▸ TASK REQUIREMENTS
Leave the pictures out and restate every line below exactly.

▸ DATA FOR THIS EXERCISE
-*-

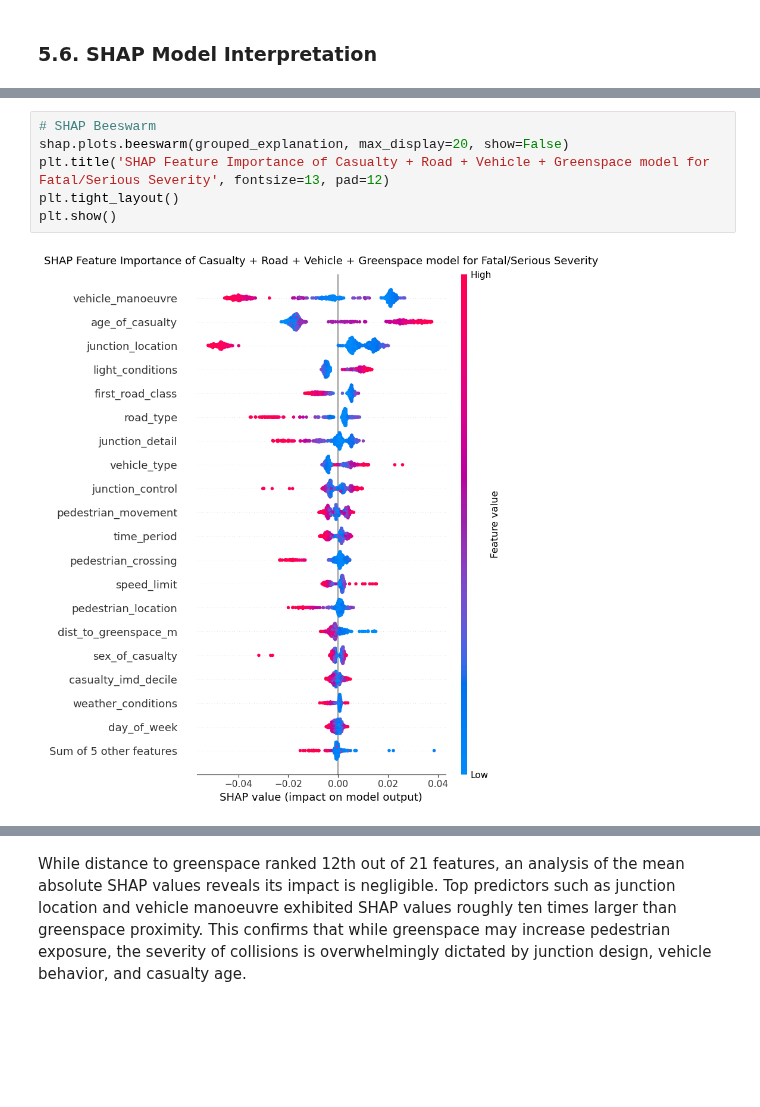
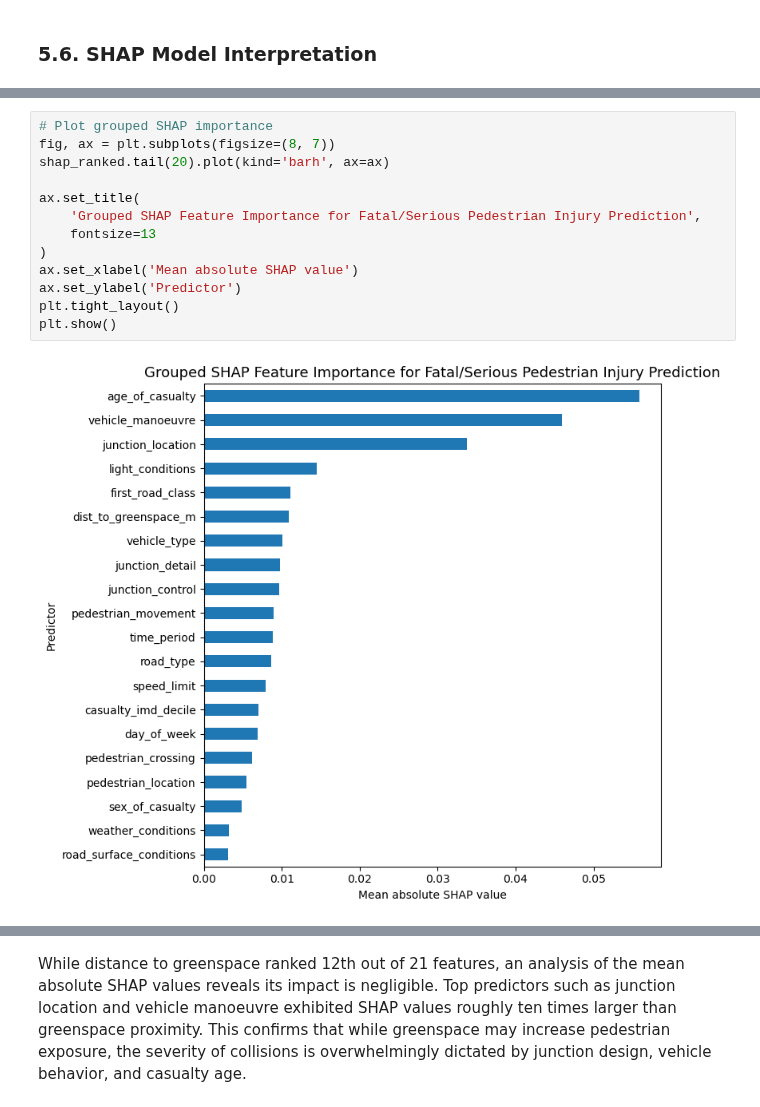
Before and after one commit to christychoicc/DSSS_Coursework, a Jupyter notebook: DSSS_Pedestrian_Severity.ipynb, the cells around one changed output, grey strips where cells are left out. Cells and saved outputs as stored; diff of their text form; blank space fills up the shorter version.

```diff
--- a/DSSS_Pedestrian_Severity.ipynb
+++ b/DSSS_Pedestrian_Severity.ipynb
@@ -1447,9 +1634,16 @@ grouped_explanation = shap.Explanation(
-# %%
-# SHAP Beeswarm
-shap.plots.beeswarm(grouped_explanation, max_display=20, show=False)
-plt.title('SHAP Feature Importance of Casualty + Road + Vehicle + Greenspace model for Fatal/Serious Severity', fontsize=13, pad=12)
-plt.tight_layout()
-plt.show()
-# %% [output]
-[figure, removed]
+# %%
+# Plot grouped SHAP importance
+fig, ax = plt.subplots(figsize=(8, 7))
+shap_ranked.tail(20).plot(kind='barh', ax=ax)
+
+ax.set_title(
+    'Grouped SHAP Feature Importance for Fatal/Serious Pedestrian Injury Prediction',
+    fontsize=13
+)
+ax.set_xlabel('Mean absolute SHAP value')
+ax.set_ylabel('Predictor')
+plt.tight_layout()
+plt.show()
+# %% [output]
+[figure, added]
 # %%
```
Also changed, not shown: parts of 28 cells of this notebook.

-*-

▸ EXPECTED ANSWER
Before and after one commit to christychoicc/DSSS_Coursework, a Jupyter notebook: DSSS_Pedestrian_Severity.ipynb, the cells around one changed output, grey strips where cells are left out. Cells and saved outputs as stored; diff of their text form; blank space fills up the shorter version.

```diff
--- a/DSSS_Pedestrian_Severity.ipynb
+++ b/DSSS_Pedestrian_Severity.ipynb
@@ -1447,9 +1634,16 @@ grouped_explanation = shap.Explanation(
-# %%
-# SHAP Beeswarm
-shap.plots.beeswarm(grouped_explanation, max_display=20, show=False)
-plt.title('SHAP Feature Importance of Casualty + Road + Vehicle + Greenspace model for Fatal/Serious Severity', fontsize=13, pad=12)
-plt.tight_layout()
-plt.show()
-# %% [output]
-[figure, removed]
+# %%
+# Plot grouped SHAP importance
+fig, ax = plt.subplots(figsize=(8, 7))
+shap_ranked.tail(20).plot(kind='barh', ax=ax)
+
+ax.set_title(
+    'Grouped SHAP Feature Importance for Fatal/Serious Pedestrian Injury Prediction',
+    fontsize=13
+)
+ax.set_xlabel('Mean absolute SHAP value')
+ax.set_ylabel('Predictor')
+plt.tight_layout()
+plt.show()
+# %% [output]
+[figure, added]
 # %%
```
Also changed, not shown: parts of 28 cells of this notebook.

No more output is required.